Since the end of the Great Recession in 2009, expectations for higher interest rates have been dashed. Many observers divined runaway inflation and soaring interest rates within the decade. That type of climate would argue against holding preferred stocks. Instead, rates rose only marginally and now appear to be headed lower again in response to a slowing economy.
In an environment of declining rates and low absolute returns, preferred shares can offer a compelling option for investors seeking relatively high income and some capital preservation. Let’s take a look at what they are and why they might be appealing.
Unfamiliar to many investors, preferred stocks are a centaur security: half bond and half stock. Also known as “preference shares” in Europe, this class of security gained in popularity during the 19th century in raising capital for the expansion of U.S. railroads. Today, about three-fourths of all outstanding preferreds are issued by financial institutions, with utilities, industrials, and REITs making up the balance.
Unlike their early predecessors, most preferred stocks today are actually “trust preferred securities,” essentially a clever way to disguise debt as quasi-equity. Banks, for example, can issue bonds which are placed into a special purpose trust. The trust then issues shares to the public, representing a fractional ownership in the trust (and the underlying bonds). These newly created preferred shares then trade on one of the U.S. stock markets. The interest on the bonds is paid into the trust and then passed along to investors as a preferred dividend.
Preferred shares differ from common stocks in several important respects. Typically, they do not carry voting rights. Dividends are stated at the time of issue and cannot be changed unless the company is in financial distress (note that some issues may carry an adjustable rate). And preferred stocks are issued with a face value (typically $25 although other amounts occur), at which the issuer can usually redeem the shares or which must be paid out at the stated maturity date.
Preferred shareholders rank in the middle of the pack in the event of a liquidation: behind bondholders, but ahead of common stockholders. Thus their general risk level falls somewhere in between. Many issues also carry ratings from S&P or Moody’s.
Investors must understand whether the preferred is “cumulative.” If the issuer is experiencing sufficient distress to curtail the preferred dividend, a cumulative issue requires that all missed payments be made up before common shareholders receive any distributions (assuming the company does not declare bankruptcy).
Due to their bond-like qualities, preferred shares tend to underperform in a rising interest rate environment. Although some aspect of their prices are determined by the general performance of the issuer (like common stocks), the lion’s share of value for non-distressed shares is a function of rates and the relative yields of other instruments (like government bonds). If rates are now falling, this asset class could be appealing.
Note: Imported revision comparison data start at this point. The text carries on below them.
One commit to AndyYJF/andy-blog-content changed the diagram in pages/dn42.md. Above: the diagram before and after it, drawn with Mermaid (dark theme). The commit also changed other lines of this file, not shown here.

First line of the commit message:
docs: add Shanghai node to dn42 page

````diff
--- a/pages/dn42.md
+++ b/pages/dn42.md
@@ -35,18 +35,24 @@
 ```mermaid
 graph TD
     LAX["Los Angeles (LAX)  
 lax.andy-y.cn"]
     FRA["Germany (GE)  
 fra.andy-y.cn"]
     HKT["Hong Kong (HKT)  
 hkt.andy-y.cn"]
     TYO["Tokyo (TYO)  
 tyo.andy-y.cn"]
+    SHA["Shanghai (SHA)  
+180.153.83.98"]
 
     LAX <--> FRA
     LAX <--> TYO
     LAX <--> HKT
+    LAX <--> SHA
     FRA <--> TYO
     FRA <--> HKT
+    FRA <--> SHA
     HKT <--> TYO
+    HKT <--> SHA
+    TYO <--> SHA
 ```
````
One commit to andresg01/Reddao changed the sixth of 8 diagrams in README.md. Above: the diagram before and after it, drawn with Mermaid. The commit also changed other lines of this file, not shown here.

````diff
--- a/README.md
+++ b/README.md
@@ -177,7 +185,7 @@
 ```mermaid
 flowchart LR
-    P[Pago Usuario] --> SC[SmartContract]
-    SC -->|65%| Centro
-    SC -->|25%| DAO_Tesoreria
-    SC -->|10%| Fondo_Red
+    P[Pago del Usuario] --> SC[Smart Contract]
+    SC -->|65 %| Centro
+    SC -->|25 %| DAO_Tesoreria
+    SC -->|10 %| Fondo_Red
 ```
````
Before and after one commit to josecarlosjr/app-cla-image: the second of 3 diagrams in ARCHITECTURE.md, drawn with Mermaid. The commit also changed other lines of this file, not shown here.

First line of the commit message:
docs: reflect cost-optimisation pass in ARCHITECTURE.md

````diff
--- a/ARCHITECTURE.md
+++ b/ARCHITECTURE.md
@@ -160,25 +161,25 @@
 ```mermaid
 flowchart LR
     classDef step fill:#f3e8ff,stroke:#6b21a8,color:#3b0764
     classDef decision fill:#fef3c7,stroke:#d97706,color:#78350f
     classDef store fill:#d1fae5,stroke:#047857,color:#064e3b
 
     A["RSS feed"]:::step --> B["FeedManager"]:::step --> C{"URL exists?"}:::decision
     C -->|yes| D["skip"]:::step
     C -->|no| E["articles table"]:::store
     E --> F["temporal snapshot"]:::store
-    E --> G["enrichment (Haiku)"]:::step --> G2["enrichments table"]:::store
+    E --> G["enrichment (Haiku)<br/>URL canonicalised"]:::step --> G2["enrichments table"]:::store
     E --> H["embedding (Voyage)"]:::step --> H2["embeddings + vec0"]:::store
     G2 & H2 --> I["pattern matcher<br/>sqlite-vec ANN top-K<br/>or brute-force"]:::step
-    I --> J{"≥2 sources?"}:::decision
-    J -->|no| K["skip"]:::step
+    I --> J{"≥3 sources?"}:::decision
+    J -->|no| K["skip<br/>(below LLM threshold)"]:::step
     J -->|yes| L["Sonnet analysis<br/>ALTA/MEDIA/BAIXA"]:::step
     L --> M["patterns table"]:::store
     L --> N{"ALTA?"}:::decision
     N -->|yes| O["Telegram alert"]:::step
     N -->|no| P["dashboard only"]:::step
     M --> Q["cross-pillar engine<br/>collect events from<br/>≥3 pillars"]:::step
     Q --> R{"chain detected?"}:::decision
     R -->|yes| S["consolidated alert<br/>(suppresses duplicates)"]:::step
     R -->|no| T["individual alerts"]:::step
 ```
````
In addition, many issues pay dividends that are “qualified,” meaning they are taxed at the lower capital gains rate.
Research here is sparse, making it difficult to assess the appropriateness of potential candidates for a portfolio. For most, a mutual fund or ETF is the best vehicle to ride if you are interested in gaining exposure, and many of the major fund companies have good offerings. Be sure to keep the expenses low (50 basis points or less) and avoid closed-end funds that use leverage at first, unless you have a thorough understanding of how they work.
Christopher A. Hopkins, CFA
Vice President and portfolio manager
Barnett & Company